Go through the entries and copy every line that has the string "cover" in it.
--- Given data Enclosed Below ---
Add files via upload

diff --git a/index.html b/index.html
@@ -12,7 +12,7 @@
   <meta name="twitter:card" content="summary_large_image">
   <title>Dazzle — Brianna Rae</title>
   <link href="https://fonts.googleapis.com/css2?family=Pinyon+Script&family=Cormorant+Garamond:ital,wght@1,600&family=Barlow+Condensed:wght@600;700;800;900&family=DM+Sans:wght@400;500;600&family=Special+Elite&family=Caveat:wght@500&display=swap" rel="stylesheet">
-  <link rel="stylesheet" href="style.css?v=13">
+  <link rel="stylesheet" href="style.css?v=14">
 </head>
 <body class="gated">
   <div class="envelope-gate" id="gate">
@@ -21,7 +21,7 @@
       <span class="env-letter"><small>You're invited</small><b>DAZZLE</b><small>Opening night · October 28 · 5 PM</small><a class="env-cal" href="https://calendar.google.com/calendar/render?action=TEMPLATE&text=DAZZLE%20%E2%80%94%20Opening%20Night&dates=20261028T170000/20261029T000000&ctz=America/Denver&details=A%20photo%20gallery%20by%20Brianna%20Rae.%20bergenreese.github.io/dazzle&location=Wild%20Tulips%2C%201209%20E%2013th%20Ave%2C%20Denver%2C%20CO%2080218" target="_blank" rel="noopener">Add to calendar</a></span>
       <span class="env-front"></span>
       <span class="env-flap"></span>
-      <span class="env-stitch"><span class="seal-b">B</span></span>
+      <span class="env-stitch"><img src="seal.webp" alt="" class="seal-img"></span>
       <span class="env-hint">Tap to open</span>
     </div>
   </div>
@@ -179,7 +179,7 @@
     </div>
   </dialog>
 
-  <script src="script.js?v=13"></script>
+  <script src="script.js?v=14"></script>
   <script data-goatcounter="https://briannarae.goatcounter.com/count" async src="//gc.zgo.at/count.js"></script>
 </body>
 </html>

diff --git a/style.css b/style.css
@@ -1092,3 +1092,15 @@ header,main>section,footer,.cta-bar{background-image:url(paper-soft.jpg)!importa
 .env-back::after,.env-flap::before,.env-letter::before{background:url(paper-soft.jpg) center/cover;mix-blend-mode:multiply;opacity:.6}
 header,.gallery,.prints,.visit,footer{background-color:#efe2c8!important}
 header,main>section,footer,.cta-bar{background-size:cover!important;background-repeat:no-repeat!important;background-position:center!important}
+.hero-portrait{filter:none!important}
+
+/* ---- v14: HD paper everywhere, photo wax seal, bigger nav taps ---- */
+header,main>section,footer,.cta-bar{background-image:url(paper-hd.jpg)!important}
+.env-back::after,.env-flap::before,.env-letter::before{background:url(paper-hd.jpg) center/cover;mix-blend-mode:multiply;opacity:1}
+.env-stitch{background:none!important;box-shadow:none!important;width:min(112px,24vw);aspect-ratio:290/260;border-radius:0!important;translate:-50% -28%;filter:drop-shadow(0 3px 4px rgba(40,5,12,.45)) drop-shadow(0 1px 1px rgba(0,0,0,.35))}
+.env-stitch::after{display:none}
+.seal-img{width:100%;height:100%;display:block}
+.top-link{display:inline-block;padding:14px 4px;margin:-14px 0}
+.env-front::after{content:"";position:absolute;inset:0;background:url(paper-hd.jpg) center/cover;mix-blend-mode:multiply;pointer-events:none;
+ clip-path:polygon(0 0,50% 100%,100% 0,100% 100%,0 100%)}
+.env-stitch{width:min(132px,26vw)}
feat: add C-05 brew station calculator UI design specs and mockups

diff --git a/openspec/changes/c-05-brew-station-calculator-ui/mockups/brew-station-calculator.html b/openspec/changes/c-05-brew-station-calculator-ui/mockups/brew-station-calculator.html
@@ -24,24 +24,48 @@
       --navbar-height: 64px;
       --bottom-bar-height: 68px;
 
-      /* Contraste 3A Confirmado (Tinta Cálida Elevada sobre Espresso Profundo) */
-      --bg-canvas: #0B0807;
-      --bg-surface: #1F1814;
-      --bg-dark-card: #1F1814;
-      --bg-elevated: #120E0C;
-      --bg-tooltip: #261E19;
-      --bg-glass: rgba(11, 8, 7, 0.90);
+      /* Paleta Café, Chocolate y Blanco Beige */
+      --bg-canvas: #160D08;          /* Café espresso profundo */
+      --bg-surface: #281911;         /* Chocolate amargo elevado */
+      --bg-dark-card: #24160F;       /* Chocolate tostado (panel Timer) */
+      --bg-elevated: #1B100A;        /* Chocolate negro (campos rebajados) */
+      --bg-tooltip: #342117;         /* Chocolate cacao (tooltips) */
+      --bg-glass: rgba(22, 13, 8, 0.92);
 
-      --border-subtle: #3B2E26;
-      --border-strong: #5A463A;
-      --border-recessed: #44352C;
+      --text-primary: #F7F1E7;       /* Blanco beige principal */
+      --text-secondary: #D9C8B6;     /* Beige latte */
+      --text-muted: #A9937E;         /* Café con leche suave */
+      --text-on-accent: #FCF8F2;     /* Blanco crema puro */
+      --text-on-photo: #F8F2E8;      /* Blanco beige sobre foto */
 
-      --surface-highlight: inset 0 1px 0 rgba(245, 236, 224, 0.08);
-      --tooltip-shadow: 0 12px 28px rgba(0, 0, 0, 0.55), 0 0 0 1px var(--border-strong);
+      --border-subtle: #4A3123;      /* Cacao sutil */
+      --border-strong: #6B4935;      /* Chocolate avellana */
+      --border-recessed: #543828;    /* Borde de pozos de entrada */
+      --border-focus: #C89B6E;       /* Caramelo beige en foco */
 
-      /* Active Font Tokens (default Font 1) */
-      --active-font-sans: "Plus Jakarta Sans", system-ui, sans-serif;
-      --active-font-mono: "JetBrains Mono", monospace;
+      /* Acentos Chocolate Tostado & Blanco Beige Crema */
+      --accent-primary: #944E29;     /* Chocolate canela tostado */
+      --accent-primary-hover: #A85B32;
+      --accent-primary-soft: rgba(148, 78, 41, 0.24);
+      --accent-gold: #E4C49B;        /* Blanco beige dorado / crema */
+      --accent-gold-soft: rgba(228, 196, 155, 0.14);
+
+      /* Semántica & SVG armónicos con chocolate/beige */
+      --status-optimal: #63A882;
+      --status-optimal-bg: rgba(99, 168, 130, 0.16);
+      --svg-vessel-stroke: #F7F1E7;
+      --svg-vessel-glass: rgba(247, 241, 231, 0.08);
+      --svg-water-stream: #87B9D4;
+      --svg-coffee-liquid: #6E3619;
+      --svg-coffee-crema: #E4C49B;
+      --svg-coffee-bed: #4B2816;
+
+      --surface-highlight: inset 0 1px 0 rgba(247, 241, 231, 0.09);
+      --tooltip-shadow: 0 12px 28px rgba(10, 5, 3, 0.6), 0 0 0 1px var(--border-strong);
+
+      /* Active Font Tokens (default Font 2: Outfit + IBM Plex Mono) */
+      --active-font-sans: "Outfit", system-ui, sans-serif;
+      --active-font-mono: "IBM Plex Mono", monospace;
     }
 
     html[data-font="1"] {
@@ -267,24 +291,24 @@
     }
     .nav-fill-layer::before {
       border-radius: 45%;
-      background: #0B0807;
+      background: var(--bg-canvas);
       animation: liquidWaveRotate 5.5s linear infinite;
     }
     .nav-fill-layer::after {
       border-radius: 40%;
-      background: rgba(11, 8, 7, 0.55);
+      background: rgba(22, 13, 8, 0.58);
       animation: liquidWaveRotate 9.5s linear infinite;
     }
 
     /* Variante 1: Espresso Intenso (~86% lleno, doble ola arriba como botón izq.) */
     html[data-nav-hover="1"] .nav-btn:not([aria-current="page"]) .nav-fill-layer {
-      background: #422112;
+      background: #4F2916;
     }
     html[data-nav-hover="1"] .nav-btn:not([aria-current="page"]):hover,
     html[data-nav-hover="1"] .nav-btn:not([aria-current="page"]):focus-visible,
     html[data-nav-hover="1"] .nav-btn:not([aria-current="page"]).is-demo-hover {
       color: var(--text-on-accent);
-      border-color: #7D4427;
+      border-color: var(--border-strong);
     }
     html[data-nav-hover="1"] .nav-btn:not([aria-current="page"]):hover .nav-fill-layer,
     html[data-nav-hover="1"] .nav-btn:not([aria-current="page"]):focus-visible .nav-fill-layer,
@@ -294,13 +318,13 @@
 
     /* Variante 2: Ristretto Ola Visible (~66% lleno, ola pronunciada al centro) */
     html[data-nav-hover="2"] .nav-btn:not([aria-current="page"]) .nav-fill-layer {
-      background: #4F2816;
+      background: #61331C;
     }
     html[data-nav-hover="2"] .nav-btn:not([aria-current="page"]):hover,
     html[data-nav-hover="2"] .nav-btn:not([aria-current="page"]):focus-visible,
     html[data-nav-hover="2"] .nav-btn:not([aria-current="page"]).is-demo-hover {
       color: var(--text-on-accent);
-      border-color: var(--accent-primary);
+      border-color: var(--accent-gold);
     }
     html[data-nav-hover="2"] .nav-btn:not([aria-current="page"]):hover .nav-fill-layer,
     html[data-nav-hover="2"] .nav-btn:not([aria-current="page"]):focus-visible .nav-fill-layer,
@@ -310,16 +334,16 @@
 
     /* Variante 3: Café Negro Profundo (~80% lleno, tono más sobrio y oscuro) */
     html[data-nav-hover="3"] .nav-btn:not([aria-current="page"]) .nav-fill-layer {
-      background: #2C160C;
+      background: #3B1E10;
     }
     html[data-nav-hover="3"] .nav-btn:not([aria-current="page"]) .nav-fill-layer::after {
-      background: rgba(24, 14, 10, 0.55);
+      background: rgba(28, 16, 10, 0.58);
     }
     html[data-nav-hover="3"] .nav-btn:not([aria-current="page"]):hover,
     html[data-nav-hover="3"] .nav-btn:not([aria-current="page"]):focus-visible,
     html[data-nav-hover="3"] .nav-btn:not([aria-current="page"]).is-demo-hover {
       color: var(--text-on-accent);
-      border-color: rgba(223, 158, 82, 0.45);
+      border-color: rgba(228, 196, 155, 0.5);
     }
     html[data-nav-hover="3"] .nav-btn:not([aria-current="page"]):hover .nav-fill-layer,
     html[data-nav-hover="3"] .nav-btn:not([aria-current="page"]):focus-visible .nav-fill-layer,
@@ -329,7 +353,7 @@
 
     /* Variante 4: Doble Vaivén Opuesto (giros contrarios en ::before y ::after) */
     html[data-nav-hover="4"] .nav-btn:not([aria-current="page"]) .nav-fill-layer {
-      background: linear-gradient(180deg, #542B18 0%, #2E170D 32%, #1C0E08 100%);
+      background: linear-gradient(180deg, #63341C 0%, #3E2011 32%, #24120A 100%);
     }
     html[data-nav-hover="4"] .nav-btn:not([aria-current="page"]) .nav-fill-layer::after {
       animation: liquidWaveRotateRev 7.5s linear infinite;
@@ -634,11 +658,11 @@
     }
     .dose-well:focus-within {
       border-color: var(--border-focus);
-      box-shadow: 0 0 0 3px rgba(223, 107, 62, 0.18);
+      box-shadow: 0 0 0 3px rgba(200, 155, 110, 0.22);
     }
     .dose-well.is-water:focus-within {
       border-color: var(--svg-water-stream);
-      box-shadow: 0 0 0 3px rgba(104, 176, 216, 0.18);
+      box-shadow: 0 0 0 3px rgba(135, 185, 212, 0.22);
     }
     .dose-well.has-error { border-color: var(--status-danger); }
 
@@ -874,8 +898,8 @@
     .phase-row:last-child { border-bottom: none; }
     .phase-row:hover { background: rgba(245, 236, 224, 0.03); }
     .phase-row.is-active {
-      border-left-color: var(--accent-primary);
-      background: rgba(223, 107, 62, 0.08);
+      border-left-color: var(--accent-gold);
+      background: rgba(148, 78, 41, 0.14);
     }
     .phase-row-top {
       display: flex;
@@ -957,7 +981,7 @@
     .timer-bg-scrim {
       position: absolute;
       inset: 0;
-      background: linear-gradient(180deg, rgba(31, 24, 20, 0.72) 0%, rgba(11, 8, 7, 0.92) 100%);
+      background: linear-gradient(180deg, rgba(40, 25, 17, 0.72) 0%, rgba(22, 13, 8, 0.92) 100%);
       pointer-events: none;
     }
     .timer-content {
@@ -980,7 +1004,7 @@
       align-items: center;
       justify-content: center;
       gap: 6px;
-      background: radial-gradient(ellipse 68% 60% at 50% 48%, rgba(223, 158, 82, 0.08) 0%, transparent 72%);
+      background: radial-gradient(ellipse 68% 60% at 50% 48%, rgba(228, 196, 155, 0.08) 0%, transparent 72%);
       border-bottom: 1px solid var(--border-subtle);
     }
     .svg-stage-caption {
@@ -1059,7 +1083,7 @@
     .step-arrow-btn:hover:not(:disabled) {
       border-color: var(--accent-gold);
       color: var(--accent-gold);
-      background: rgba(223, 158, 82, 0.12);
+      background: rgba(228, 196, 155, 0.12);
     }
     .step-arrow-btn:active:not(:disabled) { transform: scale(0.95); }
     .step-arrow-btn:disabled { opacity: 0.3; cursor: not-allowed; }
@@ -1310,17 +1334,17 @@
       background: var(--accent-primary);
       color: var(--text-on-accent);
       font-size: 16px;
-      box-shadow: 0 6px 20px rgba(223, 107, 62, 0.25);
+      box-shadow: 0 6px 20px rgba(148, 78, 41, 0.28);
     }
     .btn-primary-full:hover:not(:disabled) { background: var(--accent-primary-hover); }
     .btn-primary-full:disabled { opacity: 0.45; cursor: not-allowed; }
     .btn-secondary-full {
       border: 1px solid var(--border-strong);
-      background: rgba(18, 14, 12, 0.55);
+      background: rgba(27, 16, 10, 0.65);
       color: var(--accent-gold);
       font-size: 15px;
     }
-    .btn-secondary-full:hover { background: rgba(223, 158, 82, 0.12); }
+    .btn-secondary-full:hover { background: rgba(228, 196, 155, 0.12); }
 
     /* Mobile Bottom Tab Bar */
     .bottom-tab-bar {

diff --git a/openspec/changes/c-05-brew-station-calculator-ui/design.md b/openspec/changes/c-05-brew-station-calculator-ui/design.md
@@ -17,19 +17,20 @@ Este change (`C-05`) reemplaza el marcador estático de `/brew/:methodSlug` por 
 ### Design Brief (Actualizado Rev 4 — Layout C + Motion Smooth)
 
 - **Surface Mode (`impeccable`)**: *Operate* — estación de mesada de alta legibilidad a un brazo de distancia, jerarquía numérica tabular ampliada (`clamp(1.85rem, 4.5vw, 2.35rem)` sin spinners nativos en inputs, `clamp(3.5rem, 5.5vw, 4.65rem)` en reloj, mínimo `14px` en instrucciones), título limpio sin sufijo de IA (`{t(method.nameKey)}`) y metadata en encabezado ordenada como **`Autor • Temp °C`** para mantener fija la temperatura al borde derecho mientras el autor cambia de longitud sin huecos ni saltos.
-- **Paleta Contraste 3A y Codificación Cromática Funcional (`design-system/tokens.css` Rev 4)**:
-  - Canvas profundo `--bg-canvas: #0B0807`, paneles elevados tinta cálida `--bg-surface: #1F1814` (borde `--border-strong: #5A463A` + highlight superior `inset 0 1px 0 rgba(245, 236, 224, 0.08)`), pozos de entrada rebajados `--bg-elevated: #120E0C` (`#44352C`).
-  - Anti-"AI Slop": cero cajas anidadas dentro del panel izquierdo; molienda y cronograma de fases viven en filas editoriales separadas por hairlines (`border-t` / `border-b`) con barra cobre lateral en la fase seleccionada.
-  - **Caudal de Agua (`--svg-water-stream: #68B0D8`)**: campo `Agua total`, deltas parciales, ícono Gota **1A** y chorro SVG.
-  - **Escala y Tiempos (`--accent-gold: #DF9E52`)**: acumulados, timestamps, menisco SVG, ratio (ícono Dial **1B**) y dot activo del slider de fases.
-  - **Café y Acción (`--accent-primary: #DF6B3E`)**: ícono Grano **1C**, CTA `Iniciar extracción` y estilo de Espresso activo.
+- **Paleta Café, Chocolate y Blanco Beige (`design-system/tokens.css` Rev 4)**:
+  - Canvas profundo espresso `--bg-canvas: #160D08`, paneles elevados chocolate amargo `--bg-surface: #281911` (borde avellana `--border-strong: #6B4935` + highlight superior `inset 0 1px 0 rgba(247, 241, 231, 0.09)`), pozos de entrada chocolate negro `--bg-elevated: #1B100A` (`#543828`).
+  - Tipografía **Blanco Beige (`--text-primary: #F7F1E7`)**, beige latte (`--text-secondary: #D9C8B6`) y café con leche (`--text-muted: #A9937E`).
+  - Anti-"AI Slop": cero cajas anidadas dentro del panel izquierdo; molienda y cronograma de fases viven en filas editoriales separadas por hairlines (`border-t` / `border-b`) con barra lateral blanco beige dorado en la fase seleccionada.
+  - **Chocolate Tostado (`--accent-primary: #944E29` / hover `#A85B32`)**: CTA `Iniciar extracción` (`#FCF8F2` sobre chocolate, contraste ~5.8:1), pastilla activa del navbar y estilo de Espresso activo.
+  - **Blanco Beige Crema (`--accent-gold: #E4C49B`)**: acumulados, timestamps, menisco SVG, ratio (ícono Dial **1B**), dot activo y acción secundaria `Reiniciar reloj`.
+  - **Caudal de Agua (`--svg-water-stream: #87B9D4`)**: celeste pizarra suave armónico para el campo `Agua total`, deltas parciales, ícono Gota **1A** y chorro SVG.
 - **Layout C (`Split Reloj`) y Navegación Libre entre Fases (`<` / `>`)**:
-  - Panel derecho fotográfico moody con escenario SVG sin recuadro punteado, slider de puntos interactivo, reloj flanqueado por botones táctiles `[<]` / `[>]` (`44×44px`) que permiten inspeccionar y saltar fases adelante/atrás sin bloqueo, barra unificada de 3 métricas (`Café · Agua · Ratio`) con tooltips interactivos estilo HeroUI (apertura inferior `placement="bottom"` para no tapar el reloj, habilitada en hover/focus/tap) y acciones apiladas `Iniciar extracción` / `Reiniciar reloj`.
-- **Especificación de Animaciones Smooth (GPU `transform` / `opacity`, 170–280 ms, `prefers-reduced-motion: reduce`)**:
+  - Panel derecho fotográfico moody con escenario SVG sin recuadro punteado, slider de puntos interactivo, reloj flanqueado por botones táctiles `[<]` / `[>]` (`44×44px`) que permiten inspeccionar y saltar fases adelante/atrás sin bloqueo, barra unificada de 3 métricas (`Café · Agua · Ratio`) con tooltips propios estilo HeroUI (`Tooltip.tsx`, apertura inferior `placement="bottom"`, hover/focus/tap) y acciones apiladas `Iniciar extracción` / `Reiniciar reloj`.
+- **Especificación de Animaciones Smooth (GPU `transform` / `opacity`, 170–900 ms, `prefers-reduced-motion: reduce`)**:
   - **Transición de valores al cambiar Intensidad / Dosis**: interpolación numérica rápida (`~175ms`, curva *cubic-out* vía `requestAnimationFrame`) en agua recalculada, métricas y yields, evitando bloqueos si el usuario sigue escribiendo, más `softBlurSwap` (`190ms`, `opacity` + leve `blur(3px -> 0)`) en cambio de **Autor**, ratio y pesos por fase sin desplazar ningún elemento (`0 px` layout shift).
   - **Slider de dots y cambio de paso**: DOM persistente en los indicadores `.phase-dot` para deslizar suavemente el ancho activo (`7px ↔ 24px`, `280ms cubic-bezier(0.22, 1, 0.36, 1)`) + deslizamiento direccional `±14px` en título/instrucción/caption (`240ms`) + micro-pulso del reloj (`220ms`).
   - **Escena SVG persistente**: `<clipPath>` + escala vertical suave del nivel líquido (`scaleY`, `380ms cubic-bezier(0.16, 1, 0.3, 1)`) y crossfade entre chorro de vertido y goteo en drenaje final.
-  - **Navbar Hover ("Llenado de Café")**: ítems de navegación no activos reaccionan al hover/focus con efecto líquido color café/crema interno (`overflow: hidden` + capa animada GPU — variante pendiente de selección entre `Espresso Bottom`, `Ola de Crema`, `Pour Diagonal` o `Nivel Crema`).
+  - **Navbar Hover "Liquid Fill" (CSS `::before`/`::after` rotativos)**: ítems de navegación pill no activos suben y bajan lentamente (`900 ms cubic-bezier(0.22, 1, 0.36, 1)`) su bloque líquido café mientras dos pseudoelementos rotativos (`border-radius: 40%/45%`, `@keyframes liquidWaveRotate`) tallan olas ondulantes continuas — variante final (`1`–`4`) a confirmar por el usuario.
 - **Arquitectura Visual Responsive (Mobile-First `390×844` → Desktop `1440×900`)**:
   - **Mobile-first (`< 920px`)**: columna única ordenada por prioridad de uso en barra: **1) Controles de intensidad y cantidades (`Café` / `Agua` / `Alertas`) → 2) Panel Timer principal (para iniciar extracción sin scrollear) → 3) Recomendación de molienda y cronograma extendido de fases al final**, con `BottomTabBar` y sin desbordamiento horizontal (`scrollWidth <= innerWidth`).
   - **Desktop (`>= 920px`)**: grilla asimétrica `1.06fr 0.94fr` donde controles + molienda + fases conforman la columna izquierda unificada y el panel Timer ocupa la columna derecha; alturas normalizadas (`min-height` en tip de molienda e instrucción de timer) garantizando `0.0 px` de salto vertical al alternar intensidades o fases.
--- End of Enclosed Given data ---
*Finished exercise*
 .env-back::after,.env-flap::before,.env-letter::before{background:url(paper-soft.jpg) center/cover;mix-blend-mode:multiply;opacity:.6}
 header,main>section,footer,.cta-bar{background-size:cover!important;background-repeat:no-repeat!important;background-position:center!important}
+.env-back::after,.env-flap::before,.env-letter::before{background:url(paper-hd.jpg) center/cover;mix-blend-mode:multiply;opacity:1}
+.env-front::after{content:"";position:absolute;inset:0;background:url(paper-hd.jpg) center/cover;mix-blend-mode:multiply;pointer-events:none;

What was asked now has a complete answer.